In this treatise we are to discourse of God and of his justice, the most illustrious of all the divine perfections, but especially of his vindicatory justice;1515 The Word in the original means either to claim and assert a right, or to punish the violation of it. By “vindicatory justice,” then, we are to understand that perfection of the Deity which disposes him to vindicate his right by punishing its violators. It ought never to be translated vindictive, or understood as meaning revengeful. — Tr. [Though Dr Owen uses the expression, “My book of the Vindictive Justice of God,” see vol. xii., “Vindiciæ Evangelicæ,” chap. xxx., he explains his meaning in different parts of his works: see vol. xi., “Saints’ Perseverance,” chap. vii.; vol. xii., chap. xxiii.; and vol. ii., “On Communion with God,” chap. iii., digression ii., p. 84. — Ed.] of the certainty of which I most firmly believe that all mankind will, one time or other, be made fully sensible, either by faith in it here, as revealed in the word, or by feeling its effects, to their extreme misery, in the world hereafter, Rom. ii. 8, 9, 12; 2 Thess. i. 7–9. But as the human mind is blind to divine light, and as both our understandings and tongues are inadequate to conceive of God aright and to declare him (hence that common and just observation, that it is an arduous thing to speak of God aright), [and much darkness rests upon divine things],1616 Πολὺς ταραγμὸς ἔν τε τοῖς θεοῖς ἔνι. —Eurip. Iphig. in Taur. 572. that we may handle so important a subject with that reverence and perspicuity wherewith it becomes it to be treated, we must chiefly depend on His aid who was “made the righteousness1717 Or justice. — Tr. of God for us,” himself “God blessed for ever,” 1 Cor. i. 30; 2 Cor. v. 21; Rom. ix. 5. But whatever I have written, and whatever I have asserted, on this subject, whether I have written and asserted it with modesty, sobriety, judgment, and humility, must be left to the decision of such as are competent judges.

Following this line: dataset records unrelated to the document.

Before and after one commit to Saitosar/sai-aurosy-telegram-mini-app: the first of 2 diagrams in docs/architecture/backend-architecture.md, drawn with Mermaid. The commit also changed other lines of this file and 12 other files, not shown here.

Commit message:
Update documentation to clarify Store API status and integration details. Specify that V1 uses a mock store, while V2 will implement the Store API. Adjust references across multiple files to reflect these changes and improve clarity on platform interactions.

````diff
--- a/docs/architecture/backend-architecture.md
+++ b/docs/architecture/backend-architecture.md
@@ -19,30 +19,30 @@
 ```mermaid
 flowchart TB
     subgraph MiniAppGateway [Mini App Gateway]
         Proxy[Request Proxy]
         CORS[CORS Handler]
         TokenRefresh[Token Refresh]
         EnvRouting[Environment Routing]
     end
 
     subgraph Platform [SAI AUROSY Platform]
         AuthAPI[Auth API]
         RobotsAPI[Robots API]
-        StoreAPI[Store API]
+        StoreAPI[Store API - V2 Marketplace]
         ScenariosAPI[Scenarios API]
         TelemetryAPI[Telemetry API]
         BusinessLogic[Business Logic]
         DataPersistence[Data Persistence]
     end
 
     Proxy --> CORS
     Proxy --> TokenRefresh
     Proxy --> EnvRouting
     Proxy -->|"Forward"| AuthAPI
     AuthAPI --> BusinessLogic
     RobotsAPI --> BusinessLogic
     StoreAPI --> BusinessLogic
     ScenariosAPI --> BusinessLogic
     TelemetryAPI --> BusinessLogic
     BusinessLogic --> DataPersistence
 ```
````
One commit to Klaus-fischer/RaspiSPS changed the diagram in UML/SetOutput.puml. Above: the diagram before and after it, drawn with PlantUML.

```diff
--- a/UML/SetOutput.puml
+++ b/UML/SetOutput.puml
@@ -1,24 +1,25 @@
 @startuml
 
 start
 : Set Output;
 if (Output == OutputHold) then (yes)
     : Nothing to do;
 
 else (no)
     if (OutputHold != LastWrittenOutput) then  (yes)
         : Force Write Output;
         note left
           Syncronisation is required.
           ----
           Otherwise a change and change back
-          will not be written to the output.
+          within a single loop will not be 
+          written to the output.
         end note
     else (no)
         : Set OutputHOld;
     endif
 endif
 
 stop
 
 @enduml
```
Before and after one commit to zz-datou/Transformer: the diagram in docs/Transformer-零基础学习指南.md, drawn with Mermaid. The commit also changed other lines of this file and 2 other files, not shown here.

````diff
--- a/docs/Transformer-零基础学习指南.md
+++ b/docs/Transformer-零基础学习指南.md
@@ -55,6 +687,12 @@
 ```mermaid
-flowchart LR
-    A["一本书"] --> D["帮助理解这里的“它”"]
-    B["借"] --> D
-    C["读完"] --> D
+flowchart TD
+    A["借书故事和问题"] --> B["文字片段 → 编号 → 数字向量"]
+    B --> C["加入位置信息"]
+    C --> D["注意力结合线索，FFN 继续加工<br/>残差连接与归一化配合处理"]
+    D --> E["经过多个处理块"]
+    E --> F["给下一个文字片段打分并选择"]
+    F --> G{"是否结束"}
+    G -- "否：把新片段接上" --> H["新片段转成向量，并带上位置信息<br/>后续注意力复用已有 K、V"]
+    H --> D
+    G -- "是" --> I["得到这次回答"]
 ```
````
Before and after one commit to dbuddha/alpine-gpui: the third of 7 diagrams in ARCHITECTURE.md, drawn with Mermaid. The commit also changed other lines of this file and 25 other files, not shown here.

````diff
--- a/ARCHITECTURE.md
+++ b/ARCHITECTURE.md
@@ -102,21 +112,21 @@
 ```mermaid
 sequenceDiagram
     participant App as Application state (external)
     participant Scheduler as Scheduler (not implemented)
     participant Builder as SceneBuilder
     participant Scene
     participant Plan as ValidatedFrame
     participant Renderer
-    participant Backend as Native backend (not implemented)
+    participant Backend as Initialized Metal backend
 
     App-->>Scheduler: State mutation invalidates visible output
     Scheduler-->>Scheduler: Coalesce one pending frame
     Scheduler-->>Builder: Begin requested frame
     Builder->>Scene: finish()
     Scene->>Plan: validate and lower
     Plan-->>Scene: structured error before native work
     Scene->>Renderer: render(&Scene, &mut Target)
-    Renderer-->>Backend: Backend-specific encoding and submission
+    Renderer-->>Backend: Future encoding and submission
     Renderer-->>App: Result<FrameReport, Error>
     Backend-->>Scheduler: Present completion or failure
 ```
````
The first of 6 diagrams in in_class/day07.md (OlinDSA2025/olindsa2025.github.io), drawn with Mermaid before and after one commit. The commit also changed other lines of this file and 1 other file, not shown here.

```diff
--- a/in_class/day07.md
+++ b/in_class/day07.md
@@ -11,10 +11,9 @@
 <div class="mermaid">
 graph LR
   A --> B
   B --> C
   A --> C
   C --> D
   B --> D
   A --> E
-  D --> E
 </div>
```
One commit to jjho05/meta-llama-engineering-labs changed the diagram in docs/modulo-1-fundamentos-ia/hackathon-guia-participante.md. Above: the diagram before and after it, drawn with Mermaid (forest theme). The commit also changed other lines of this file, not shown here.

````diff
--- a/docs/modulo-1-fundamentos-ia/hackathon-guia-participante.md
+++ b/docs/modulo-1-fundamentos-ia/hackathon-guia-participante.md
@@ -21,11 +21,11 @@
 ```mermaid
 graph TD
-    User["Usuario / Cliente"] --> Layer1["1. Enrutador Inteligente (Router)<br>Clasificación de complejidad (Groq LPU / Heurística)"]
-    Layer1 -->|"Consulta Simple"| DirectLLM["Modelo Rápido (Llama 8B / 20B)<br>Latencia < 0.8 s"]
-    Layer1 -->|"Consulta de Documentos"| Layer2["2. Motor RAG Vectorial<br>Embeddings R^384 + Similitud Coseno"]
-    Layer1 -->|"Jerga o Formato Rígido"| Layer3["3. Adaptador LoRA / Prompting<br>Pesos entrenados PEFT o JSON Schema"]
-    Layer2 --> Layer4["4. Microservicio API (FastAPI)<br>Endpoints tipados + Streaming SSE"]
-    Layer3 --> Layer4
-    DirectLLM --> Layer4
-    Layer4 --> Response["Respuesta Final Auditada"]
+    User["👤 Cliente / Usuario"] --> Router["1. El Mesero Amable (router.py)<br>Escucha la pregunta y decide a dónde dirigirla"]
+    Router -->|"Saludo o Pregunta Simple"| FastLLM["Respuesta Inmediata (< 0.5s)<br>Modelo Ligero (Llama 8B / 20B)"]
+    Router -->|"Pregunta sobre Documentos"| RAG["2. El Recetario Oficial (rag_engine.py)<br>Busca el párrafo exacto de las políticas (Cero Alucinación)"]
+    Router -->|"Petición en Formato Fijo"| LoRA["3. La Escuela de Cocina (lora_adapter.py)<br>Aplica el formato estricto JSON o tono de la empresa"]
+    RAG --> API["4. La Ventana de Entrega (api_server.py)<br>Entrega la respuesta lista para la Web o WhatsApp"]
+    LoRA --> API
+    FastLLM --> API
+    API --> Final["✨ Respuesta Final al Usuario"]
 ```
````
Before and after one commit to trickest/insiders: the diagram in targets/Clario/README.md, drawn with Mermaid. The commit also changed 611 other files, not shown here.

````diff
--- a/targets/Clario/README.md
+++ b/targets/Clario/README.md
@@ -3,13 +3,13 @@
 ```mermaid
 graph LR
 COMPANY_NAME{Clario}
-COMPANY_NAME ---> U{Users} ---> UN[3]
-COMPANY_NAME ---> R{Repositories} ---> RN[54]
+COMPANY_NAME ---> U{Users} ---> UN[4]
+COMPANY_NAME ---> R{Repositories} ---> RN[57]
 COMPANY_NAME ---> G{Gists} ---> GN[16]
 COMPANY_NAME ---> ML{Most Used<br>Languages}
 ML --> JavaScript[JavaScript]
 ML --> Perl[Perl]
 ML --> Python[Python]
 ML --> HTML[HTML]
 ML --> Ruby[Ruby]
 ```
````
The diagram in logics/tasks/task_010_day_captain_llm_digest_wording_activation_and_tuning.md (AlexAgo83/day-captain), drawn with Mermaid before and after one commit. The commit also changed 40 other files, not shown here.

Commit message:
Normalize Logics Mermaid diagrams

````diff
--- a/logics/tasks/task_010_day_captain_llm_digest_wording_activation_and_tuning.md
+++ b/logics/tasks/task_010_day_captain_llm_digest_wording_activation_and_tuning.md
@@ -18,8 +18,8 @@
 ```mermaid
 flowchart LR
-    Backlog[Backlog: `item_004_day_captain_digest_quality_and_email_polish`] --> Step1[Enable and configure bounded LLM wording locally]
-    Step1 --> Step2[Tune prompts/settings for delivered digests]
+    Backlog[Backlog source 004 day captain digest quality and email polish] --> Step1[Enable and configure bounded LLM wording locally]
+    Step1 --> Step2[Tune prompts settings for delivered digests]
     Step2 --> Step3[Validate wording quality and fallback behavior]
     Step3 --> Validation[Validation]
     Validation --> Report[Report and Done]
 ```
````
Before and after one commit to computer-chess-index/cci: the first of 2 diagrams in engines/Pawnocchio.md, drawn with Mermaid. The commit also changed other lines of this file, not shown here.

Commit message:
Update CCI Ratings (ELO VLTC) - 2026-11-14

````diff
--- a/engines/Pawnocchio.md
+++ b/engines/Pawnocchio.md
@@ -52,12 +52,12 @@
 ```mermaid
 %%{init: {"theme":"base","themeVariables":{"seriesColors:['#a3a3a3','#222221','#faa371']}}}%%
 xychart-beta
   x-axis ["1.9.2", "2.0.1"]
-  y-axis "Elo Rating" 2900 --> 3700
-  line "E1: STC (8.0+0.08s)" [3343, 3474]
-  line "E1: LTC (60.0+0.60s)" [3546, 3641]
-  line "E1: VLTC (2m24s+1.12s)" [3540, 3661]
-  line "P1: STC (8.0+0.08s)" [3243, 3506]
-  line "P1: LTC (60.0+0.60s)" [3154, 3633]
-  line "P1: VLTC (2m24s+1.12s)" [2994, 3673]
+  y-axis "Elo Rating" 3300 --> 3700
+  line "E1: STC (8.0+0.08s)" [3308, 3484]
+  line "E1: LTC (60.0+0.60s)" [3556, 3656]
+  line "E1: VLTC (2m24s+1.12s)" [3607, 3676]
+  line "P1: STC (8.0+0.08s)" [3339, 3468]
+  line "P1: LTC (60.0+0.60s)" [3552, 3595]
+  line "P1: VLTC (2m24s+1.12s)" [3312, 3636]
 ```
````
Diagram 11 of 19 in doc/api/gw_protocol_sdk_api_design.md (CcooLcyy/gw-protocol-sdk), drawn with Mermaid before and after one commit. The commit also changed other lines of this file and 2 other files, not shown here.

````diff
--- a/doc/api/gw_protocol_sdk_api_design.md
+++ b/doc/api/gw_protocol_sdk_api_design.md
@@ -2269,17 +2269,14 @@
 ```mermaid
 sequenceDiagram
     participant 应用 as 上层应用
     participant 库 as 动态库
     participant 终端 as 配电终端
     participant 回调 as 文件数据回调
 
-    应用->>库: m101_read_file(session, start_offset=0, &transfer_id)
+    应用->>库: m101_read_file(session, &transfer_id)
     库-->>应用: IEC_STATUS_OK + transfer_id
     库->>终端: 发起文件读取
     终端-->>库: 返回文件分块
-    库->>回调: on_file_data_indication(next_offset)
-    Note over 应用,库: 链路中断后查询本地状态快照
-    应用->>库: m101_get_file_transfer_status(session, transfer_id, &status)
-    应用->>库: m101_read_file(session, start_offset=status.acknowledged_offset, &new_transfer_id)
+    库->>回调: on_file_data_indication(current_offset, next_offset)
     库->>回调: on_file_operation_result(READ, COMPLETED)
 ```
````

496We think proper to divide this dissertation into two parts. In the first part, which contains the body of our opinion, after having premised some general descriptions of divine justice, I maintain sin-punishing justice to be natural, and in its exercise necessary, to God. The truth of this assertion forms a very distinguished part of natural theology. The defence of it, to the best of my abilities, both against Socinians, who bitterly oppose it, as well as against certain of our own countrymen, who, in defiance of all truth, under a specious pretext, support the same pernicious scheme with them, shall be the subject of the latter part.
In almost all ages there have existed some who have denied the being of a God, although but very few, and these the most abandoned.1818 “Nullos unquam fuisse aut esse posse ἀθέους proprie dictos et speculative, seu plene persuasos, agnoscunt pene omnes.” — Vid. Voet. Disp. de Atheismo. Ps. xiv. 1. “Non est potestas Dei in terris.” — Chal. Par. “Eorum qui antiquitus horrendi criminis rei existimabantur vindicias instituerunt inulti.” — Vid. Vos. de Idol. li. cap. 1. Ὡς τοῦ πιεῖν γε, καὶ φαγεῖν του φ’ ἡμέραν, Ζεὺς οὖτος ἀνθρώποισι τοῖσι σώφροσι. —Eurip. in Cyclop 335. And as mankind, for the most part, have submitted to the evidence of a divine existence, so there never has existed one who has ever preferred an indictment of injustice against God, or who hath not declared him to be infinitely just.1919 “Veritatis argumentum est omnibus aliquid videri tanquam deos esse, quod omnibus de diis opinio insita sit, neque ulla gens usquam est, adeo extra leges moresque posita ut non aliquos Deos credat.” —Seneca, Epist. iii. The despairing complaints of some in deep calamities, the unhallowed expostulations of others at the point of death, do not bespeak the real sentiments of the man, but the misery of his situation: as, for instance, that expostulation of Job, chap. x. 3, “Is it good unto thee that thou shouldest oppress?” and among the Gentiles, that of Brutus, “O wretched virtue! how mere a nothing art thou, but a name!” and that furious exclamation of Titus when dying, related by Suetonius,2020 Sueton. in Vitâ Titi, cap. x.. “who, pulling aside his curtains, and looking up to the heavens, complained that his life was taken from him undeservedly and unjustly.” Of the same kind was that late dreadful epiphonema2121 A sudden, unconnected exclamation. — Tr. of a despairing Italian, related by Mersennus,2222 Mersen. ad Deistas Gall. who, speaking of God and the devil, in dread contempt of divine justice, exclaimed, “Let the strongest take me.”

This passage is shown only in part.